*** Data provided ***
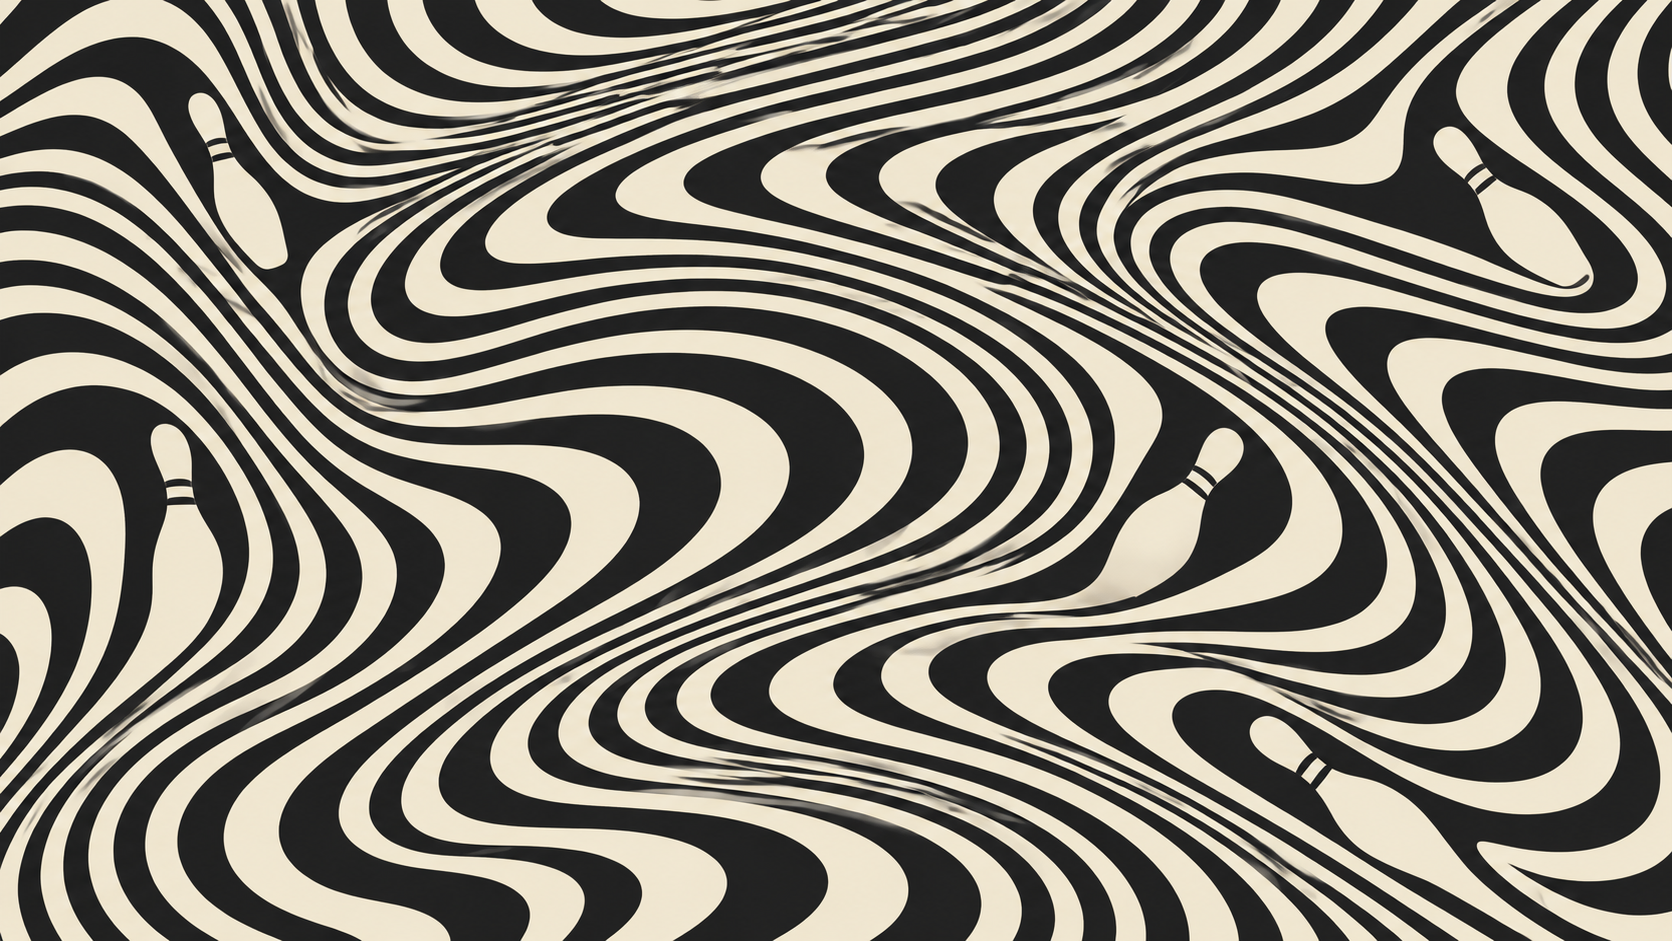
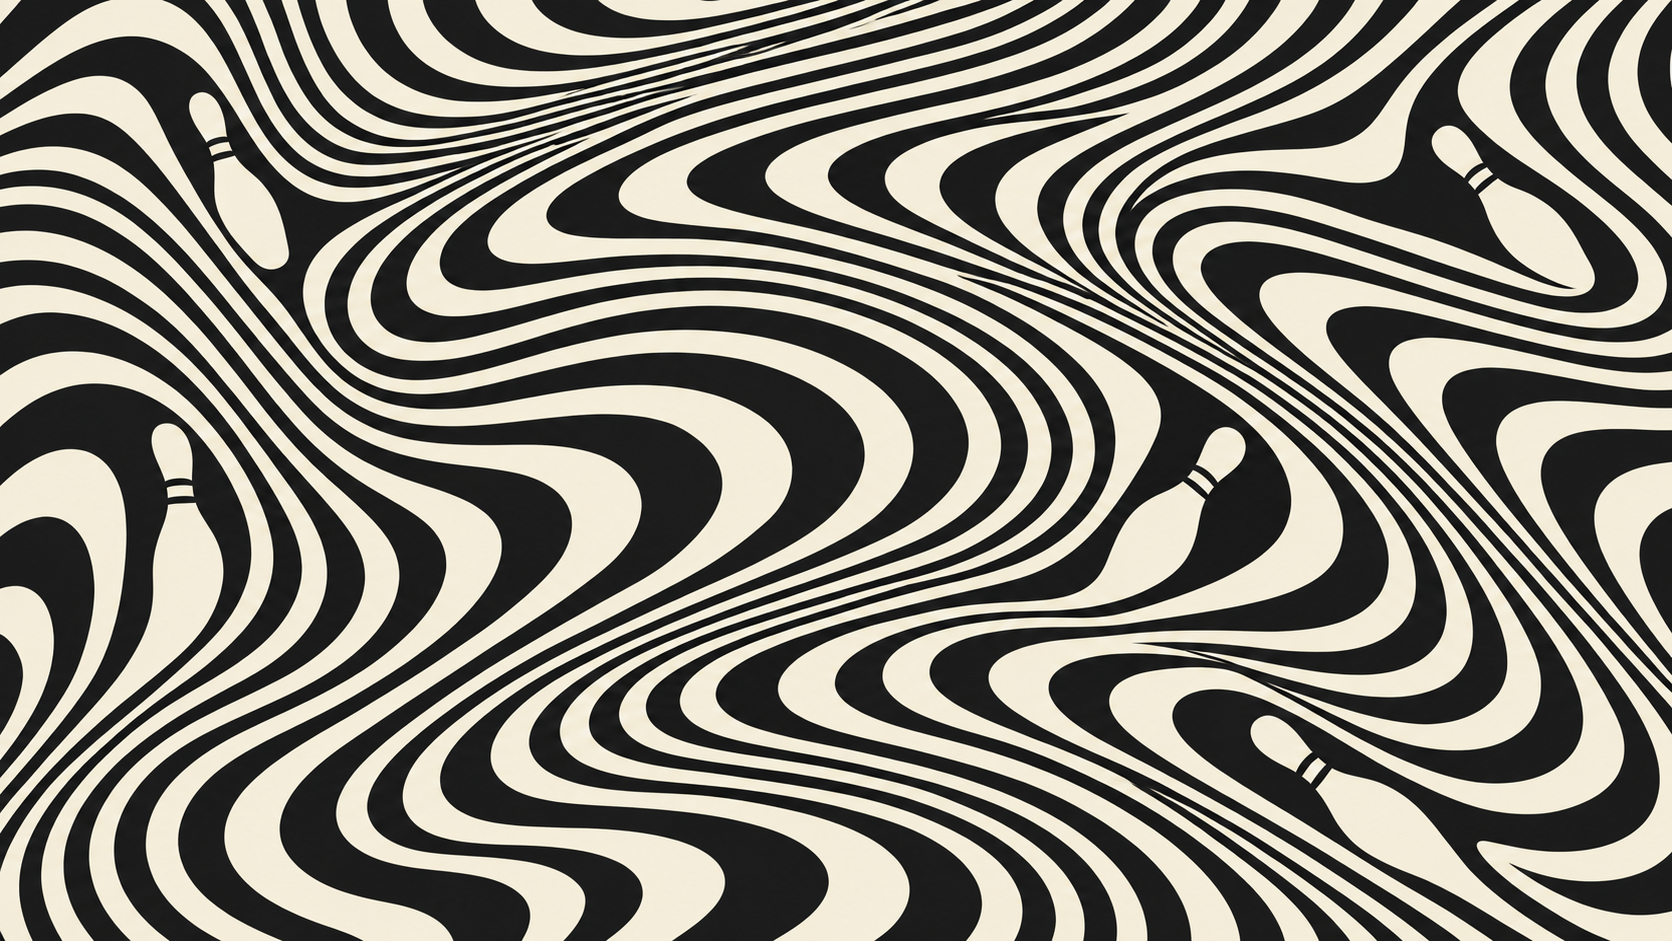
Use cleaner backdrop image, add black floor under lane planks

diff --git a/src/components/ui/dotted-surface.tsx b/src/components/ui/dotted-surface.tsx
@@ -39,7 +39,7 @@ export function DottedSurface() {
     const TOTAL_D = SEGS_Z * SEG_D;
 
     const scene = new THREE.Scene();
-    scene.fog = new THREE.Fog(0x1a1a2e, 2500, 8500);
+    scene.fog = new THREE.Fog(0x000000, 2500, 8500);
 
     const camera = new THREE.PerspectiveCamera(
       60,
@@ -145,6 +145,14 @@ export function DottedSurface() {
 
     const laneMesh = new THREE.Mesh(geometry, material);
     scene.add(laneMesh);
+
+    // Black floor underneath the lane so the backdrop doesn't show through
+    const floorGeo = new THREE.PlaneGeometry(TOTAL_W * 1.5, TOTAL_D * 1.5);
+    floorGeo.rotateX(-Math.PI / 2);
+    const floorMat = new THREE.MeshBasicMaterial({ color: 0x000000 });
+    const floor = new THREE.Mesh(floorGeo, floorMat);
+    floor.position.y = -80;
+    scene.add(floor);
 
     // Arrow markers
     const arrowPositions = [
*** End of Data provided ***
## Requirement
May I have exactly the lines from the one containing "new THREE.Mesh(floorGeo, floorMat);" through the last line of the data, both included?

## Task result
+    const floor = new THREE.Mesh(floorGeo, floorMat);
+    floor.position.y = -80;
+    scene.add(floor);
 
     // Arrow markers
     const arrowPositions = [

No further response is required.